Bullseye was presented by Jim Bowen, a darts throwing quiz, that was hugely popular back in the 1980’s. ‘You can’t beat a bit of bully’ became a well known phrase. Saturday’s night just weren’t the same after Blind Date finished. This iconic show hosted by Cilla Black, was a huge hit featuring singles trying to find true love. The cheesy answers, the trips abroad and the success and horror stories all made this addictive viewing.
Currently there are some very entertaining game shows such as The Cube, Pointless, The Chase, Million Pound Drop, The National Lottery and Golden Balls. The prizes these days are certainly a lot more impressive than they were back in the eighties and nineties. However, there was something very special about games shows from the seventies, eighties and nineties. Before the digital era, Saturday nights were a time when family sat down together and these shows almost became a ritual of family life and part of the cultural fabric of Britain.
Many families still sit together to watch game shows on a regular basis but with many people checking mobile phones and tablets or working at home on PC’s, it’s too easy to disappear into a virtual world and not really spend time with the people in our home. TV just doesn’t seem to hold the same awe and excitement as it did back then due to so many alternative means of entertainment.
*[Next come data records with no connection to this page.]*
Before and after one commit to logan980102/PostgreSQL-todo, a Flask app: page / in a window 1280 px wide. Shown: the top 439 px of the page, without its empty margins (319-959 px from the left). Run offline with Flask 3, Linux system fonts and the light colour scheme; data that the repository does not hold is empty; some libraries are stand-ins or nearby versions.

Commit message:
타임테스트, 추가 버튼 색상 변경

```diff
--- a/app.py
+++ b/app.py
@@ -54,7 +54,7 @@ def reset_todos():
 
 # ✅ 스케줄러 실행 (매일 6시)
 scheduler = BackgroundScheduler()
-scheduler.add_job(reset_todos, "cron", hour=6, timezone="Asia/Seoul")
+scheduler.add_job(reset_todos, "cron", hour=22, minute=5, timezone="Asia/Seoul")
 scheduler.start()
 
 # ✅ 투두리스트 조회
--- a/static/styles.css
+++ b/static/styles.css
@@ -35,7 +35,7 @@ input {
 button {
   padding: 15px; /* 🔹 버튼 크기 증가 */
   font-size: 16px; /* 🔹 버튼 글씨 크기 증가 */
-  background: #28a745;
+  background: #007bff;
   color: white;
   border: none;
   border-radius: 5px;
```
Now TV has to battle with game consoles, tablets, phones, hundreds of cable channels and online film streaming.